#### AVAILABLE DATA
BEGIN

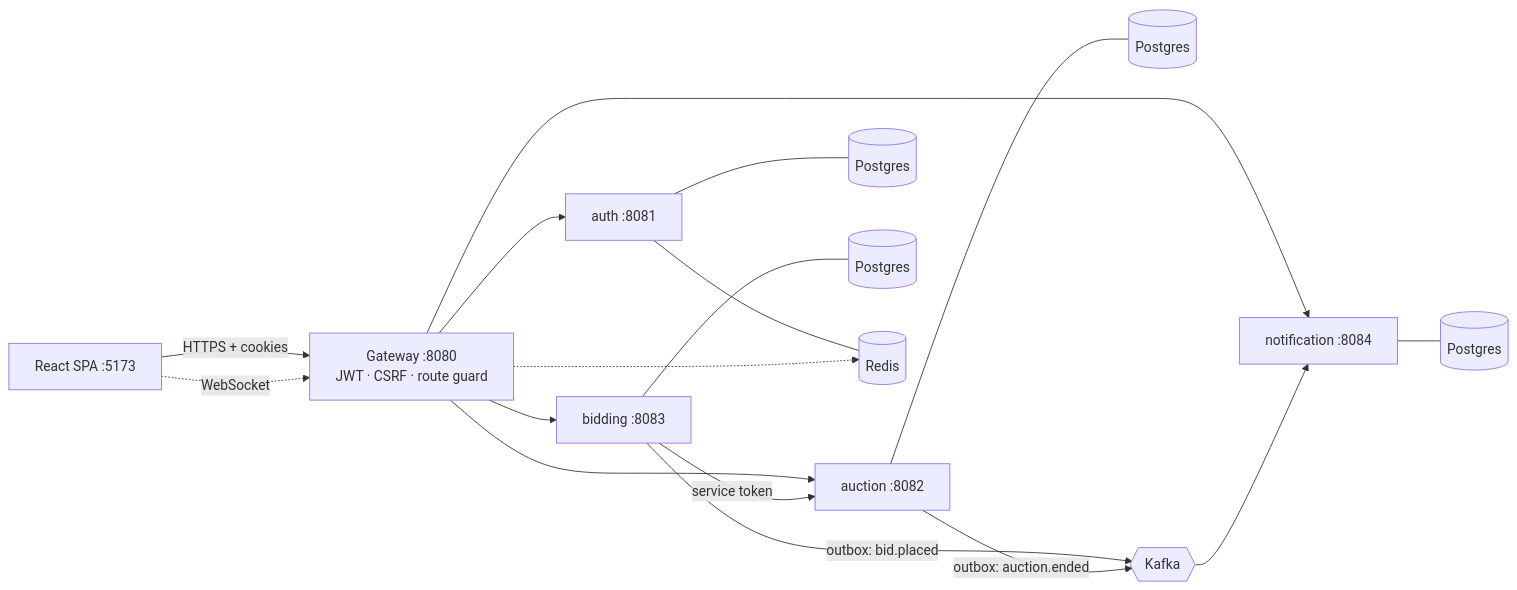
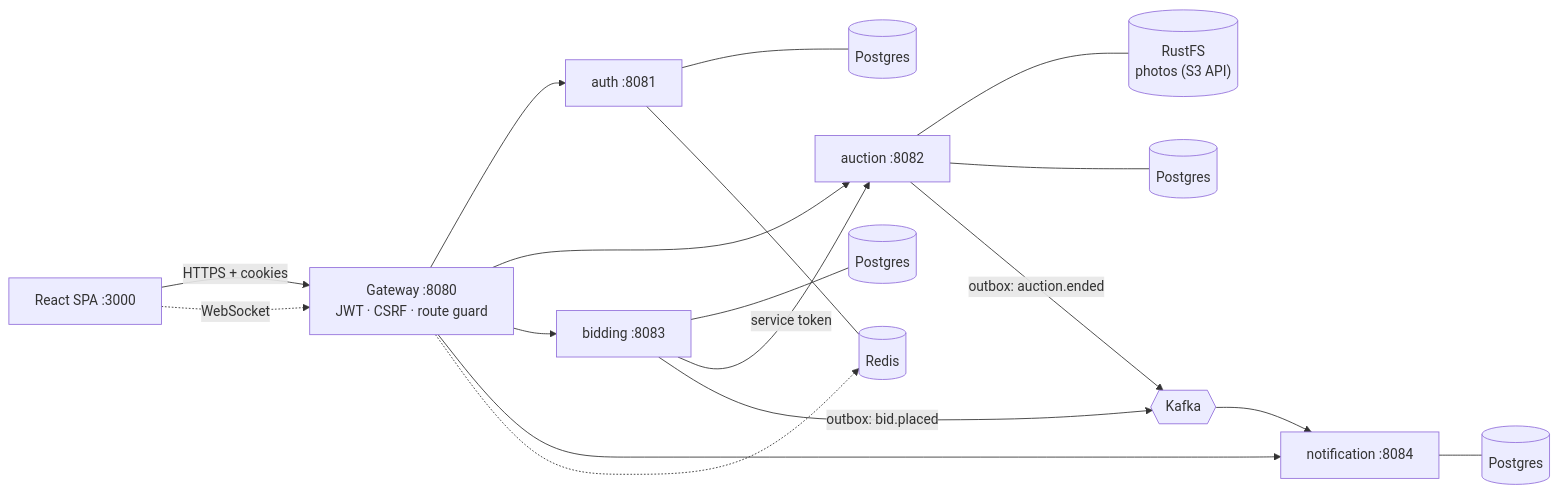
The diagram in README.md (nethunirajapakse/rostra), drawn with Mermaid before and after one commit. The commit also changed other lines of this file and 40 other files, not shown here.

````diff
--- a/README.md
+++ b/README.md
@@ -13,23 +13,24 @@
 ```mermaid
 flowchart LR
-    Browser["React SPA :5173"] -- "HTTPS + cookies" --> GW
+    Browser["React SPA :3000"] -- "HTTPS + cookies" --> GW
     Browser -. "WebSocket" .-> GW
 
     GW["Gateway :8080<br/>JWT · CSRF · route guard"]
     GW --> AUTH["auth :8081"]
     GW --> AUC["auction :8082"]
     GW --> BID["bidding :8083"]
     GW --> NOT["notification :8084"]
 
+    AUC --- S3[("RustFS<br/>photos (S3 API)")]
     AUTH --- DB1[("Postgres")]
     AUC --- DB2[("Postgres")]
     BID --- DB3[("Postgres")]
     NOT --- DB4[("Postgres")]
     AUTH --- R[("Redis")]
     GW -.-> R
 
     BID -- "service token" --> AUC
     BID -- "outbox: bid.placed" --> K{{"Kafka"}}
     AUC -- "outbox: auction.ended" --> K
     K --> NOT
 ```
````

END

#### EXERCISE
Please quote exactly the lines from the one containing "flowchart LR" through the last line of the records above, both included, and nothing else.

#### WRITTEN SOLUTION
 flowchart LR
-    Browser["React SPA :5173"] -- "HTTPS + cookies" --> GW
+    Browser["React SPA :3000"] -- "HTTPS + cookies" --> GW
     Browser -. "WebSocket" .-> GW
 
     GW["Gateway :8080<br/>JWT · CSRF · route guard"]
     GW --> AUTH["auth :8081"]
     GW --> AUC["auction :8082"]
     GW --> BID["bidding :8083"]
     GW --> NOT["notification :8084"]
 
+    AUC --- S3[("RustFS<br/>photos (S3 API)")]
     AUTH --- DB1[("Postgres")]
     AUC --- DB2[("Postgres")]
     BID --- DB3[("Postgres")]
     NOT --- DB4[("Postgres")]
     AUTH --- R[("Redis")]
     GW -.-> R
 
     BID -- "service token" --> AUC
     BID -- "outbox: bid.placed" --> K{{"Kafka"}}
     AUC -- "outbox: auction.ended" --> K
     K --> NOT
 ```
````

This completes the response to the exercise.